Researchers from Apple and Eli Lilly looked into whether the ways people use their iPhone and Apple Watch can warn of mild cognitive impairment, a condition that’s difficult to diagnose.
Their pilot program had some early success.
The feasibility study, which also included researchers from Evidation, was intended to see if off-the-shelf electronics could find early signs of dementia. The abstract for their research says “We present a platform for remote and unobtrusive monitoring of symptoms related to cognitive impairment using several consumer-grade smart devices.”
Mild cognitive impairment (MCI) involves mental difficulties beyond what is to be expected from someone’s age. They don’t interfere with daily activities. Diagnosing it is nevertheless important because MCI can serve as an early stage of dementia.
Going to take more research
The research project done by Apple, Eli Lilly and Evidation went on for 12 weeks, and compared 31 people known to have cognitive impairment with 82 people without it.
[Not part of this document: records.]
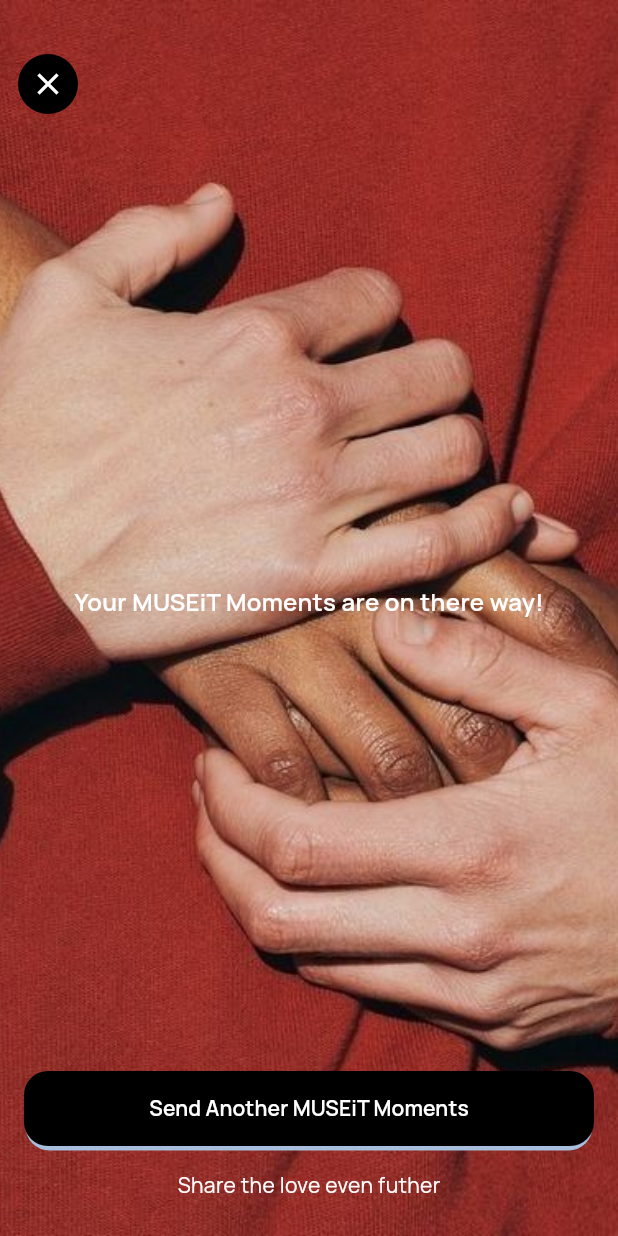
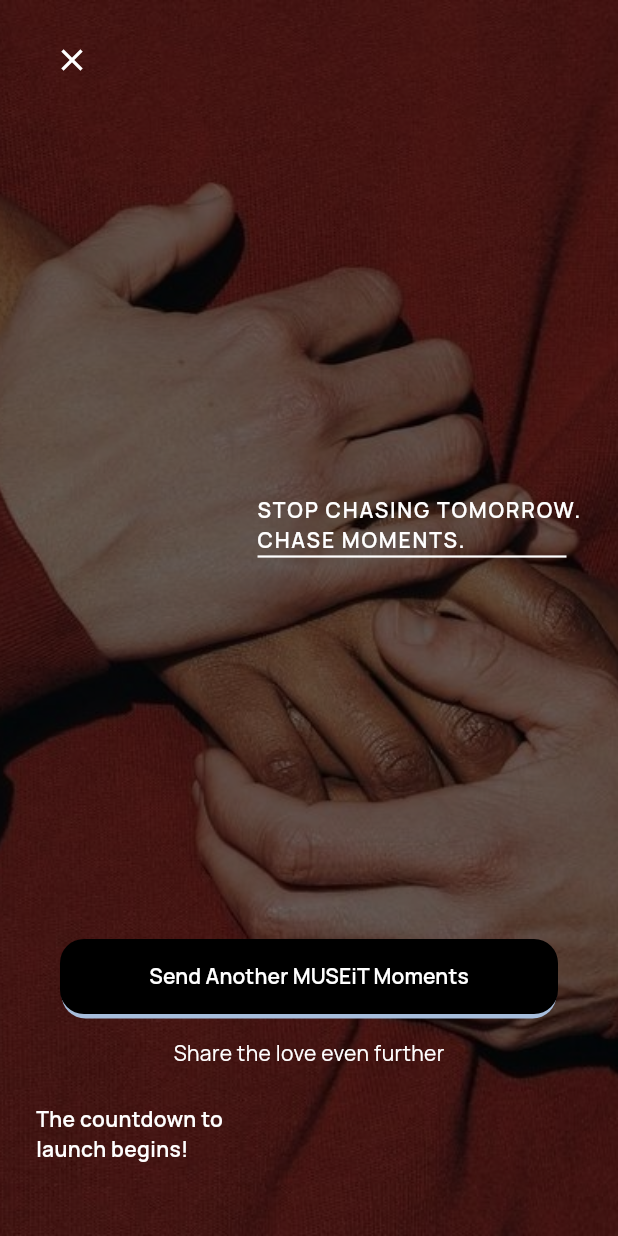
Before and after one commit to nexarsolutions/museit, a Flutter app: the ThankYouPage screen opened directly, on a phone screen of 412 x 824 dp. Run offline on Flutter 3.47's test engine with Material 3 defaults, Android fonts, the phone set to English and light mode, and no system bars; our stand-ins replace app_links, audioplayers, cached_network_image, carousel_slider, dotted_decoration, dropdown_button2 and 13 more; missing offline and left inert: audio_waveforms, flutter_sound, mailer, music_kit; accounts and stored records are empty.

Commit message:
updated thank you pae

```diff
--- a/lib/pages/sendBottombar/widget/thank_you_page.dart
+++ b/lib/pages/sendBottombar/widget/thank_you_page.dart
@@ -1,13 +1,10 @@
-import 'dart:ui';
-
 import 'package:flutter/material.dart';
 import 'package:get/get.dart';
 import 'package:musit/constants/text_styles.dart';
-import 'package:musit/pages/sendBottombar/controller/sender_bottom_bar_controller.dart';
+import 'package:share_plus/share_plus.dart';
 
-import '../../../../../globalModels/cart_model.dart';
-import '../../../../../widgets/custom_button.dart';
-import '../../../constants/colors.dart';
+import '../../../widgets/custom_button.dart';
+import '../controller/sender_bottom_bar_controller.dart';
 
 class ThankYouPage extends StatelessWidget {
   const ThankYouPage({
@@ -17,84 +14,154 @@
   @override
   Widget build(BuildContext context) {
     return Scaffold(
-      backgroundColor: whiteColor,
-      body: SafeArea(
-        bottom: true,
-        top: true,
-        child: Container(
-          width: Get.width,
-          height: Get.height,
-          decoration: BoxDecoration(
-            image: DecorationImage(
-              image: AssetImage("assets/images/thank_you_page.jpg"),
-              fit: BoxFit.fitHeight,
+      body: Stack(
+        children: [
+          /// BACKGROUND IMAGE
+          Positioned.fill(
+            child: Image.asset(
+              "assets/images/thank_you_page.jpg",
+              fit: BoxFit.cover,
             ),
           ),
-          padding: EdgeInsets.symmetric(vertical: 24),
+
+          /// DARK OVERLAY
+          Positioned.fill(
+            child: Container(
+              color: Colors.black.withOpacity(0.55),
+            ),
+          ),
+
+          /// CONTENT
+          SafeArea(
+            child: Padding(
+              padding: const EdgeInsets.symmetric(horizontal: 24, vertical: 16),
               child: Column(
-            mainAxisSize: MainAxisSize.max,
-            spacing: 16,
+                crossAxisAlignment: CrossAxisAlignment.start,
                 children: [
-              // Image.asset(
-              //   "assets/images/thank_you_page.jpeg",
-              //   fit: BoxFit.fitWidth,
-              //   width: double.infinity,
-              //   height: Get.height * 0.35,
-              // ),
+                  /// Close button
+                  Align(
+                    alignment: Alignment.topLeft,
+                    child: IconButton(
+                      padding: EdgeInsets.zero,
+                      constraints: const BoxConstraints(),
+                      icon: const Icon(
+                        Icons.close,
+                        color: Colors.white,
+                      ),
+                      onPressed: () => Navigator.of(context).pop(),
+                    ),
+                  ),
+
+                  const Spacer(),
+
+                  /// Center headline block
+                  Center(
+                    child: Column(
+                      mainAxisSize: MainAxisSize.min,
+                      children: [
+                        const SizedBox(height: 24),
+                        Container(
+                          width: double.infinity,
+                          alignment: Alignment.centerRight,
+                          child: Column(
+                            crossAxisAlignment: CrossAxisAlignment.start,
+                            children: [
+                              Text(
+                                "STOP CHASING TOMORROW.",
+                                textAlign: TextAlign.center,
+                                style: manRopeSemiBold.copyWith(
+                                  color: Colors.white,
+                                  fontSize: 14,
+                                  letterSpacing: 1.2,
+                                ),
+                              ),
+                              Container(
+                                child: Text(
+                                  "CHASE MOMENTS.",
+                                  textAlign: TextAlign.center,
+                                  style: manRopeSemiBold.copyWith(
+                                    color: Colors.white,
+                                    fontSize: 14,
+                                    letterSpacing: 1.2,
+                                  ),
+                                ),
+                              ),
+                              Container(
+                                width: MediaQuery.of(context).size.width * 0.5,
+                                height: 1.5,
+                                color: Colors.white,
+                              ),
+                            ],
+                          ),
+                        ),
+                        const SizedBox(height: 12),
+                      ],
+                    ),
+                  ),
+
+                  const Spacer(),
                   Padding(
-                padding: const EdgeInsets.all(8.0),
-                child: Align(
-                  alignment: AlignmentGeometry.topLeft,
-                  child: IconButton(
+                    padding: const EdgeInsets.symmetric(horizontal: 16),
+                    child: CustomButton(
+                      width: double.infinity,
                       onPressed: () {
                         Get.back();
+                        Get.find<SenderBottomBarController>()
+                            .selectedTab
+                            .value = 1;
                       },
-                      style: ButtonStyle(
-                        backgroundColor: WidgetStatePropertyAll(blackColor),
-                        foregroundColor: WidgetStatePropertyAll(whiteColor),
-                      ),
-                      icon: Icon(
-                        Icons.close,
-                      )),
+                      text: "Send Another MUSEiT Moments",
                     ),
                   ),
-              Spacer(),
-              SizedBox(
-                height: 24,
-              ),
-              Padding(
-                padding: EdgeInsets.only(left: 16, right: 16),
+                  const SizedBox(height: 16),
+                  GestureDetector(
+                    onTap: () {
+                      Share.share("""
+                      Share the love even further
+
+                      https://apps.apple.com/us/app/museit-life/id6754285575
+                      """);
+                    },
+                    child: Center(
                       child: Text(
-                  "Your MUSEiT Moments are on there way!",
-                  style: manRopeSemiBold.copyWith(color: whiteColor),
+                        "Share the love even further",
+                        style: manRope.copyWith(color: Colors.white),
                       ),
                     ),
-              SizedBox(
-                height: 24,
                   ),
-              Spacer(),
+                  const SizedBox(height: 24),
+
+                  /// Bottom‑left countdown text
                   Padding(
-                padding: EdgeInsets.only(left: 16, right: 16),
-                child: CustomButton(
-                    width: double.maxFinite,
-                    onPressed: () {
-                      Get.back();
-                      Get.find<SenderBottomBarController>().selectedTab.value =
-                          1;
-                    },
-                    text: "Send Another MUSEiT Moments"),
+                    padding: const EdgeInsets.only(bottom: 24),
+                    child: Column(
+                      crossAxisAlignment: CrossAxisAlignment.start,
+                      mainAxisSize: MainAxisSize.min,
+                      children: [
+                        Text(
+                          "The countdown to\nlaunch begins!",
+                          style: manRopeSemiBold.copyWith(
+                            color: Colors.white,
+                            fontSize: 14,
                           ),
-              Padding(
-                padding: EdgeInsets.only(left: 16, right: 16),
-                child: Text(
-                  "Share the love even futher",
-                  style: manRope.copyWith(color: whiteColor),
+                        ),
+                        const SizedBox(height: 8),
+                        // Text(
+                        //   "-10",
+                        //   style: manRopeSemiBold.copyWith(
+                        //     color: Colors.white,
+                        //     fontSize: 16,
+                        //   ),
+                        // ),
+                      ],
                     ),
                   ),
                 ],
               ),
             ),
           ),
+        ],
+      ),
     );
   }
 }
--- a/pubspec.yaml
+++ b/pubspec.yaml
@@ -77,6 +77,7 @@
   intl: any
   webview_flutter: any
   flutter_contacts: ^1.1.9+2
+  share_plus: ^12.0.1
 
 dev_dependencies:
   flutter_test:
```
Also changed, not shown: pubspec.lock, 5 other files. Lines whose indentation alone changed are shown as unchanged.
Evidation co-founder Christine Lemke told CNBC that the study indicated that those with MCI typed slower and communicated less. However, the researchers weren’t yet ready to draw any definite conclusions from their study.